# Working data:
● ● ●

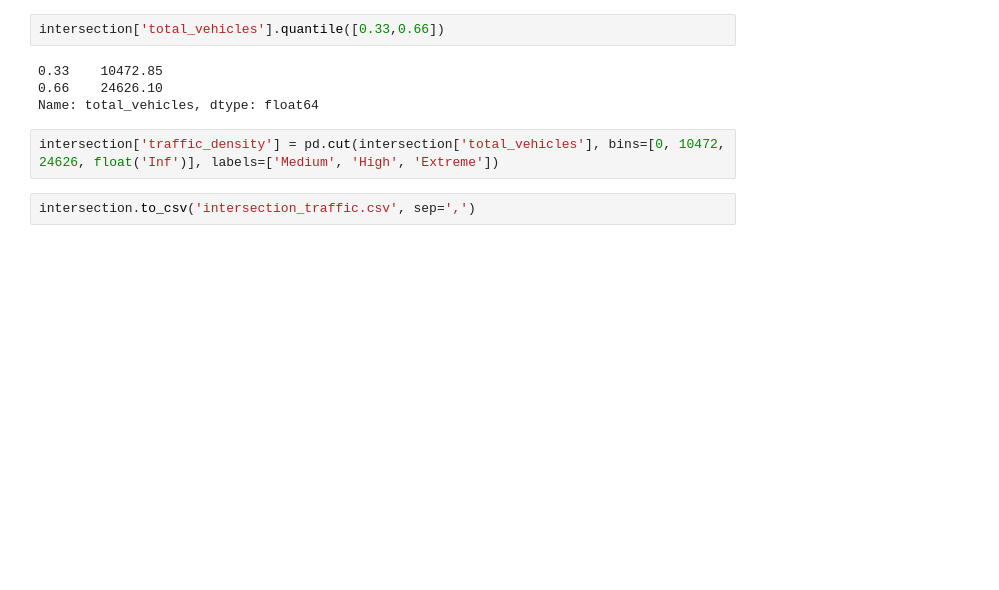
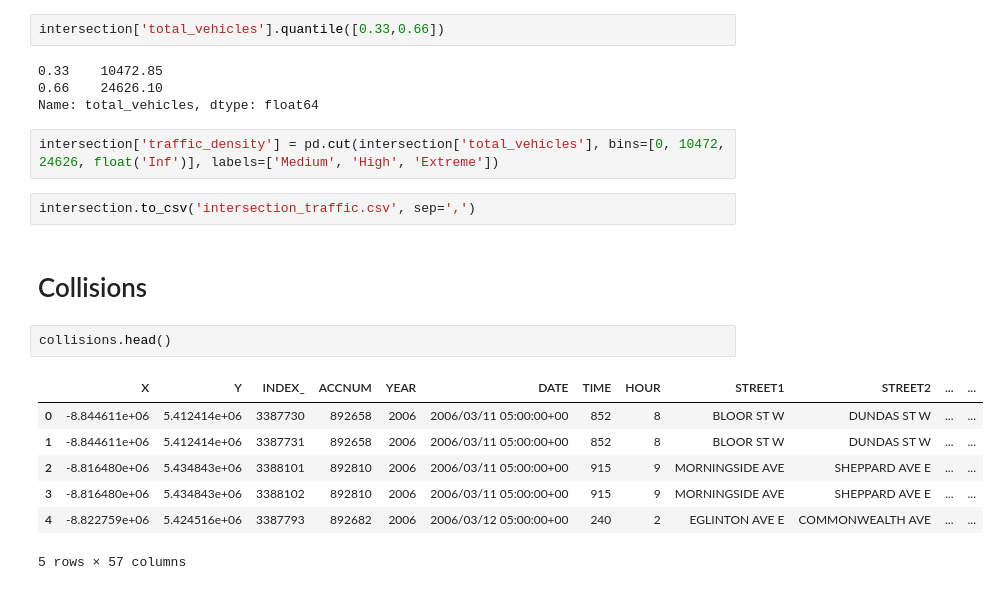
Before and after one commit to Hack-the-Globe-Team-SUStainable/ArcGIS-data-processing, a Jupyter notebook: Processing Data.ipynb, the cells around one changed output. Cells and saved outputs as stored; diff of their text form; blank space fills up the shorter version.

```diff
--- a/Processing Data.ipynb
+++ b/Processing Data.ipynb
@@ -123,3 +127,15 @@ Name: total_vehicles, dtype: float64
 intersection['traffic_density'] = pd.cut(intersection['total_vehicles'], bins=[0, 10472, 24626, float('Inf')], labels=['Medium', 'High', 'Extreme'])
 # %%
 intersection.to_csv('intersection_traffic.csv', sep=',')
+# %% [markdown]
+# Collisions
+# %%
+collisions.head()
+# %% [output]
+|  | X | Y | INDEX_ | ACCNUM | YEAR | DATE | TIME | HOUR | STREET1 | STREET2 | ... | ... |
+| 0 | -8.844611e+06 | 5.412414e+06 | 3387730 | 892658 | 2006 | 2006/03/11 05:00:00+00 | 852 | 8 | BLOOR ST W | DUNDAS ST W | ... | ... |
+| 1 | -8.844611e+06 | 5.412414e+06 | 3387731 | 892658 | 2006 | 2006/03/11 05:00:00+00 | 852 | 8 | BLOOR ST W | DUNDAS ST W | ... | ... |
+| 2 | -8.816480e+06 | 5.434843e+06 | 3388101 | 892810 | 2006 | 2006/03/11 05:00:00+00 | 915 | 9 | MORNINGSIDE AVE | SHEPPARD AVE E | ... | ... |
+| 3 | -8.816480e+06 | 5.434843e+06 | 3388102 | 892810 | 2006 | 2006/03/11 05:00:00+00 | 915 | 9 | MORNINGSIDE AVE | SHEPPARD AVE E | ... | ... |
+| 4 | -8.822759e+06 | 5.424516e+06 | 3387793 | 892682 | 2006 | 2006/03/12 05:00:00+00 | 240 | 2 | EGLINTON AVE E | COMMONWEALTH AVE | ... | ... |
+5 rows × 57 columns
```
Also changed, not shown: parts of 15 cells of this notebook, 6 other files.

● ● ●

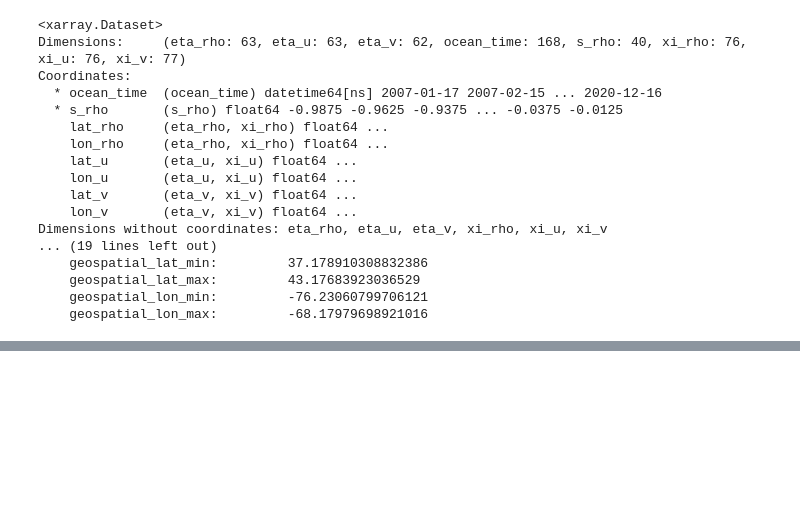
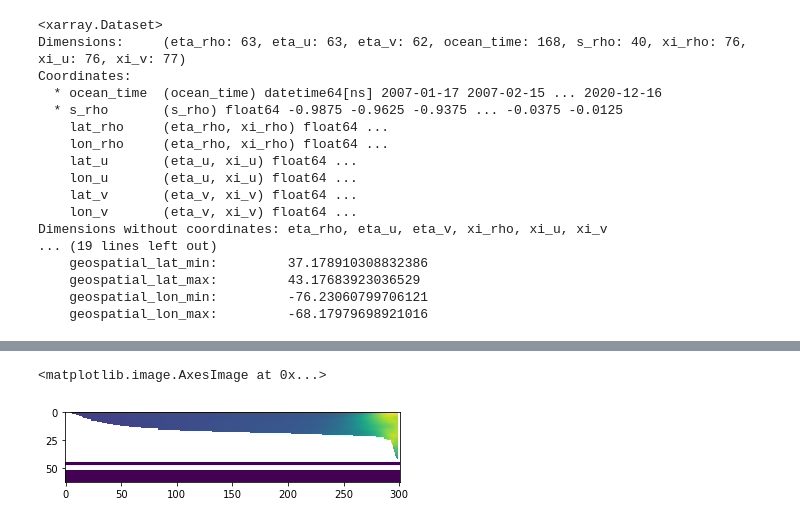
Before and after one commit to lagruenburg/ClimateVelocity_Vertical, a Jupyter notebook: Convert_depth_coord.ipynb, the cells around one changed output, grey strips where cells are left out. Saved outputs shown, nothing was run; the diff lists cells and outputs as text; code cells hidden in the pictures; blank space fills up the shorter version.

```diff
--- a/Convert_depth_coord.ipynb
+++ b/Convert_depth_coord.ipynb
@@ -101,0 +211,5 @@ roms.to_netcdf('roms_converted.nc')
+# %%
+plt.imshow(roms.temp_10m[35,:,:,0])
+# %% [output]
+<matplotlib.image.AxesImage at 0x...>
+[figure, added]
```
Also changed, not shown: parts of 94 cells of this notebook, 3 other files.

● ● ●

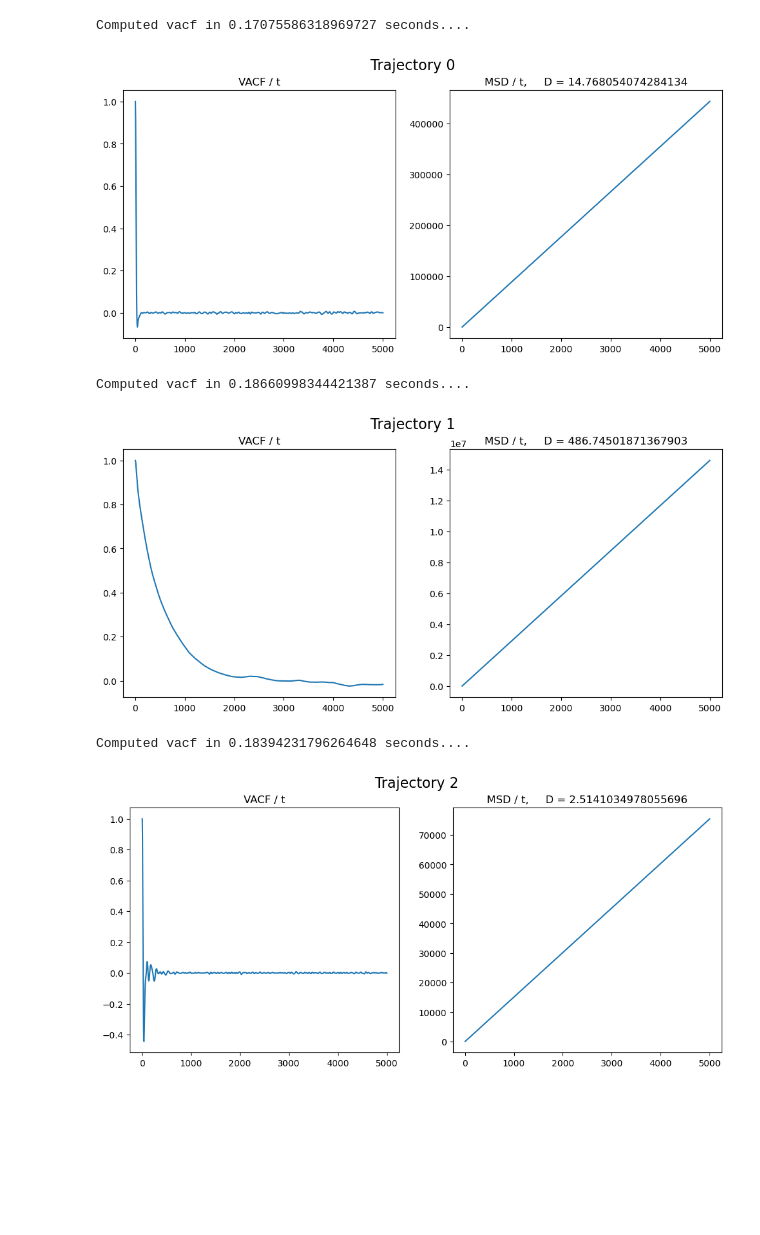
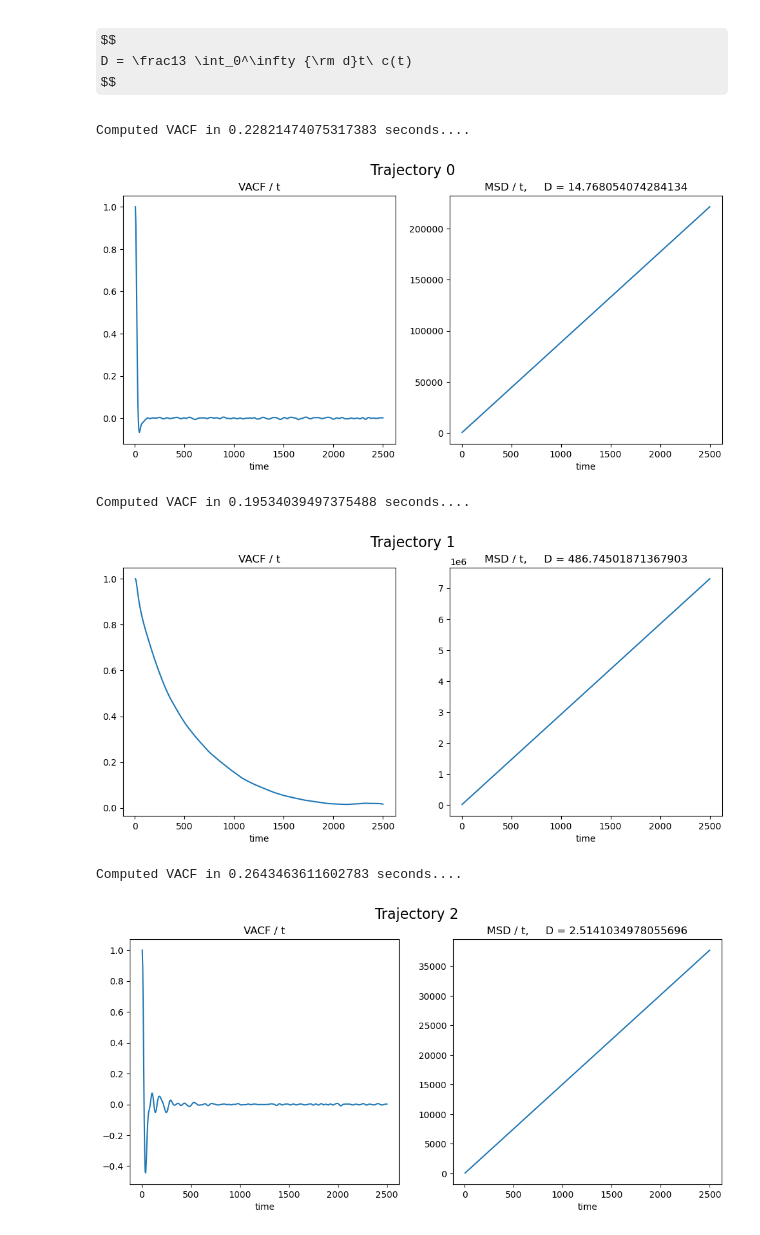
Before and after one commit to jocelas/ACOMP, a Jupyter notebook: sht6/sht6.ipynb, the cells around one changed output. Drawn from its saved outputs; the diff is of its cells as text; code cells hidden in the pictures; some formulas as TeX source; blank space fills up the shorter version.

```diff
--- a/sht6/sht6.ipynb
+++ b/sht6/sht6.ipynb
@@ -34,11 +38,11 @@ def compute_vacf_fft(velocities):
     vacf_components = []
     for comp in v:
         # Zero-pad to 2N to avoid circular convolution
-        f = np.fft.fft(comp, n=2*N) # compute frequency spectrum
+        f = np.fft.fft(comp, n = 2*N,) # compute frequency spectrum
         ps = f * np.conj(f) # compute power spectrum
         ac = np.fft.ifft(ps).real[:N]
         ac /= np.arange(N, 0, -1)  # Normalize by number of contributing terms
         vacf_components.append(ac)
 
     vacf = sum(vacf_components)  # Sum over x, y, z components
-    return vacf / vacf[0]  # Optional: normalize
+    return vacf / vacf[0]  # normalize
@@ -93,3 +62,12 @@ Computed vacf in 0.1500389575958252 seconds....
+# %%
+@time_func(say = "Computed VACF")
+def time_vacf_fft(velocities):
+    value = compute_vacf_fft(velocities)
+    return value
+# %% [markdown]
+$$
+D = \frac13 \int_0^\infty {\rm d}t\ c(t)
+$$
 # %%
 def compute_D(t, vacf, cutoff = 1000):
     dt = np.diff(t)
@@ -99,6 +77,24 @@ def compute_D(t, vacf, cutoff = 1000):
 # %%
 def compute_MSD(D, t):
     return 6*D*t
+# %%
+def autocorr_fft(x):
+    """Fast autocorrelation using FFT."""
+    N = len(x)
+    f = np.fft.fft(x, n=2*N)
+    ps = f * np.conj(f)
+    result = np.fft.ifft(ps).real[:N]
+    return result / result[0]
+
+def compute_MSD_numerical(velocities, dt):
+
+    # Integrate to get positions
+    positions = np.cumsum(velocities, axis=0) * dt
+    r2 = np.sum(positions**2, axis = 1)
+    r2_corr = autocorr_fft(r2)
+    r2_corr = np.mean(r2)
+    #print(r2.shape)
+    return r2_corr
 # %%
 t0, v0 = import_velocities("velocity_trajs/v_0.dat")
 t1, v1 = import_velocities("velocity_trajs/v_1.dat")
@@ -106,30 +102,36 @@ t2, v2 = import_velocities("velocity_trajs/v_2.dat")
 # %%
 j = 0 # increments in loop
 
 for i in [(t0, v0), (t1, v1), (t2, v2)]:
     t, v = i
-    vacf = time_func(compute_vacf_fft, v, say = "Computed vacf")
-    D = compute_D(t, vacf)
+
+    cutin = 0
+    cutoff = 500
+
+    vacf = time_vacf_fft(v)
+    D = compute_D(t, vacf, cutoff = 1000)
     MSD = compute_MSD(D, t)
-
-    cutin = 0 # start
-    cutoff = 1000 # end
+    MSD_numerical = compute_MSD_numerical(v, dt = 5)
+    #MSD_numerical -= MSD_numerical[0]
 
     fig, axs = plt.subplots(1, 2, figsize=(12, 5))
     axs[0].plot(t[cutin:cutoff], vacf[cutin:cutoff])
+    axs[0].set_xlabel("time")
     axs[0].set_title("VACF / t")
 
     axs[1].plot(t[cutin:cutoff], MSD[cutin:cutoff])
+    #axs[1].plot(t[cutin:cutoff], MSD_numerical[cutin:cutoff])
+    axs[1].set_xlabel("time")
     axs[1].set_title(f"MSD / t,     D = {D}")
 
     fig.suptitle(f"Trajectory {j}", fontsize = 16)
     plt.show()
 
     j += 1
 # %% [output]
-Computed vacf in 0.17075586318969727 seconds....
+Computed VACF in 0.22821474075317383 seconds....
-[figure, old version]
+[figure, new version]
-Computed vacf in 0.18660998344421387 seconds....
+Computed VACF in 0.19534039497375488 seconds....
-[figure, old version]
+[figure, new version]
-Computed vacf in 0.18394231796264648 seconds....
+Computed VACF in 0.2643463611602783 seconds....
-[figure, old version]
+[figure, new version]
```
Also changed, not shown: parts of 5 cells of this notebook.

● ● ●

# Assignment:
Gather each line in the data that holds the string "cutoff".

# Task response:
 def compute_D(t, vacf, cutoff = 1000):
@@ -99,6 +77,24 @@ def compute_D(t, vacf, cutoff = 1000):
+    cutoff = 500
+    D = compute_D(t, vacf, cutoff = 1000)
-    cutoff = 1000 # end
     axs[0].plot(t[cutin:cutoff], vacf[cutin:cutoff])
     axs[1].plot(t[cutin:cutoff], MSD[cutin:cutoff])
+    #axs[1].plot(t[cutin:cutoff], MSD_numerical[cutin:cutoff])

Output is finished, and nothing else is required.